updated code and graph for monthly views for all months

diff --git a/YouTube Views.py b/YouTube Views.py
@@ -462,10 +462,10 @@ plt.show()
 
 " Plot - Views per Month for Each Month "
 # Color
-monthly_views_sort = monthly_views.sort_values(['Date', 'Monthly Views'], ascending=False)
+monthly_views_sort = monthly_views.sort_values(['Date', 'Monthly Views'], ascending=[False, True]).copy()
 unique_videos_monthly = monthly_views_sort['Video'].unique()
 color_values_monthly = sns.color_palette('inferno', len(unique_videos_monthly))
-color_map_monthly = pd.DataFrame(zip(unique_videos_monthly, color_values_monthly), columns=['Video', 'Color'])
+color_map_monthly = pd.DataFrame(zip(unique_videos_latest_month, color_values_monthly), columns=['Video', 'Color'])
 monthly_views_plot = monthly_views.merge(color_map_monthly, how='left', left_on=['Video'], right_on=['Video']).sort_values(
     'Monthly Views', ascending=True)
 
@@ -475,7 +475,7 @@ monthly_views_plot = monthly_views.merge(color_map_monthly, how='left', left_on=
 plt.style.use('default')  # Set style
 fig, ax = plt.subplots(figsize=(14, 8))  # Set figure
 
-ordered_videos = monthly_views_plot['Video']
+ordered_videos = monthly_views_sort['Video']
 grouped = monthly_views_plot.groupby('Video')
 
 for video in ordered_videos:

--------

● **Work to be completed**: A single figure is required: the number of lines in the data above in which the word "ascending" appears.

● **Solution to this task**: 3